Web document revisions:
========================================

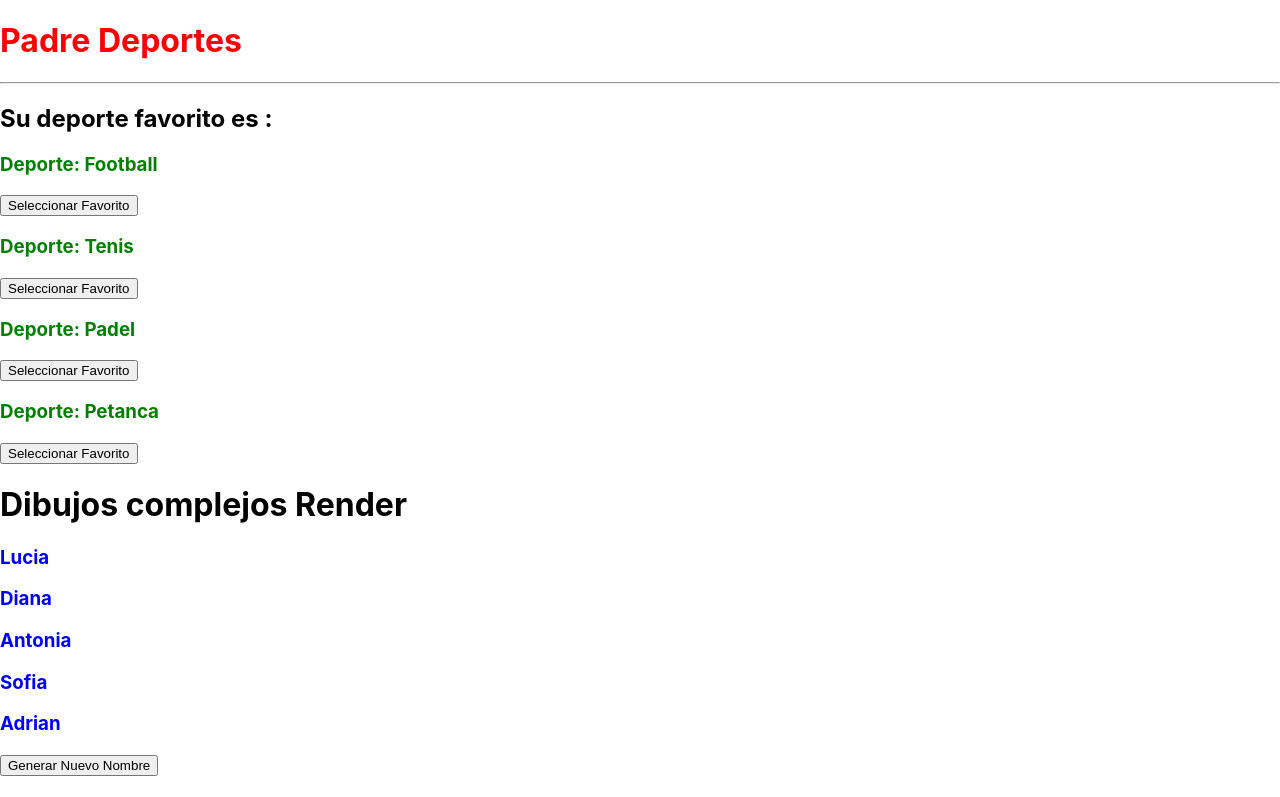
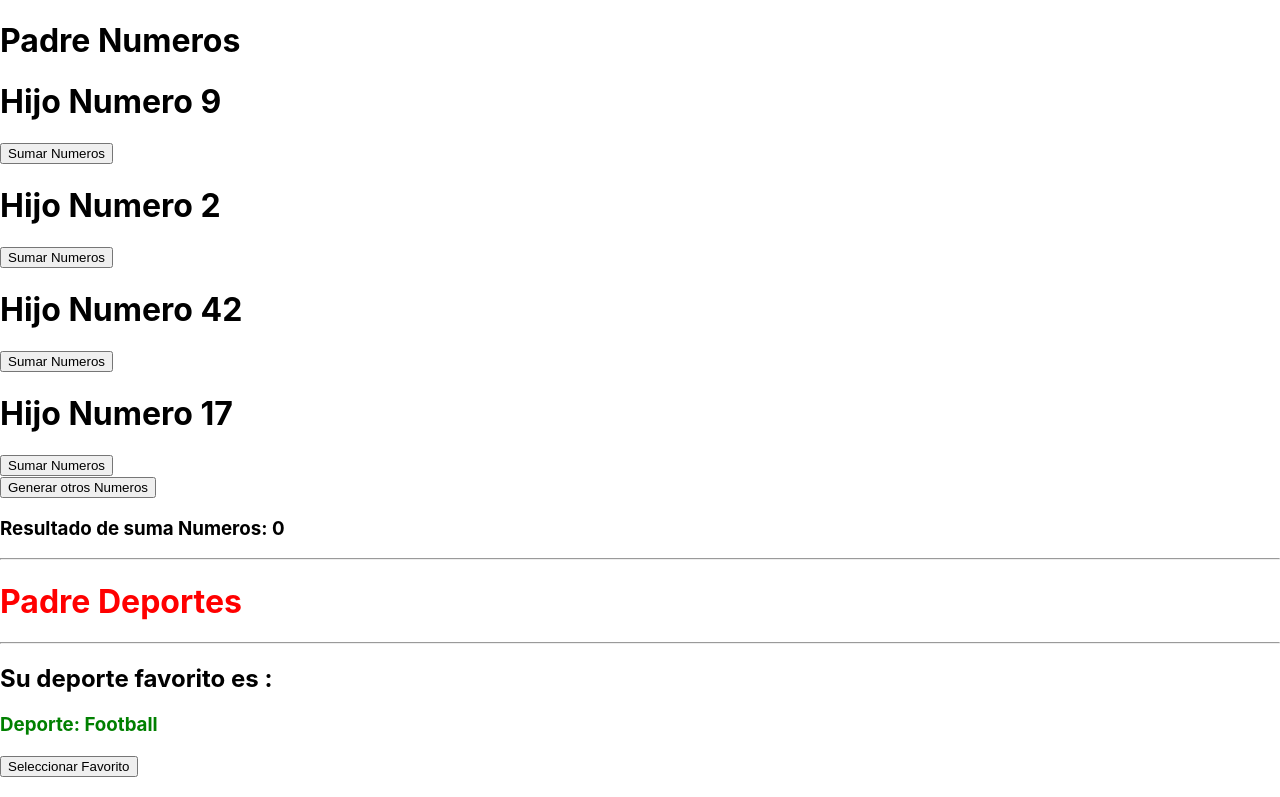
Before and after one commit to angeldzz/reactclases, a React (Create React App) app: page / in a window 1280 px wide. Shown: the top 797 px of the page. Built offline with nearby package versions, Linux system fonts and the light colour scheme.

Commit message:
Crear numeros aleatorios que se suman a traves del hijo en el propio padre

```diff
--- /dev/null
+++ b/src/components/HijoNumero.jsx
@@ -0,0 +1,18 @@
+import { Component } from "react";
+
+class HijoNumero extends Component{
+    sumarNumero = () => {
+        console.log(this.props.numero);
+        this.props.sumarNumeros(this.props.numero);
+    }
+    render(){
+        return(
+            <div>
+                <h1>Hijo Numero {this.props.numero}</h1>
+                <button type="button" onClick={this.sumarNumero}>Sumar Numeros</button>
+                <br />
+            </div>
+        )
+    }
+}
+export default HijoNumero;
--- /dev/null
+++ b/src/components/PadreNumeros.jsx
@@ -0,0 +1,36 @@
+import { Component } from "react";
+import HijoNumero from "./HijoNumero";
+
+class PadreNumeros extends Component{
+    state = {
+        suma:0,
+        numeros:[parseInt(Math.random() * 100 + 1),parseInt(Math.random() * 100 + 1),parseInt(Math.random() * 100 + 1),parseInt(Math.random() * 100 + 1)]
+    }
+
+    sumarNumeros = (numeroHijo) => {
+        this.setState({
+            suma : this.state.suma += parseInt(numeroHijo)
+        })
+    }
+    generarNuevosNumeros = () => {
+        this.setState({
+            numeros:[parseInt(Math.random() * 100 + 1),parseInt(Math.random() * 100 + 1),parseInt(Math.random() * 100 + 1),parseInt(Math.random() * 100 + 1)]
+        })
+    }
+    render(){
+        return(
+            <div>
+            <h1>Padre Numeros</h1>
+            {this.state.numeros.map((numero, index) => {
+                return (
+                <HijoNumero key={index} sumarNumeros={this.sumarNumeros} numero={numero}/>
+                )
+            })}
+            <button type="button" onClick={this.generarNuevosNumeros}>Generar otros Numeros</button>
+            <h3>Resultado de suma Numeros: {this.state.suma}</h3>
+            <hr />
+            </div>
+        )
+    }
+}
+export default PadreNumeros;
--- a/src/index.js
+++ b/src/index.js
@@ -7,9 +7,12 @@ import Contador from './components/Contador';
 import DibujosComplejos from './components/DibujosComplejos';
 import DibujosComplejosRender from './components/DibujosComplejosRender';
 import PadreDeportes from './components/PadreDeportes';
+import PadreNumeros from './components/PadreNumeros';
+
 const root = ReactDOM.createRoot(document.getElementById('root'));
 root.render(
   <React.StrictMode>
+    <PadreNumeros/>
     <PadreDeportes/>
     <DibujosComplejosRender/>
     <DibujosComplejos/>
```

========================================

**WHAT YOU ARE ASKED TO DO:**
A single figure is required: the number of lines in the entries above that include the word "import".

**RESPONSE:**
8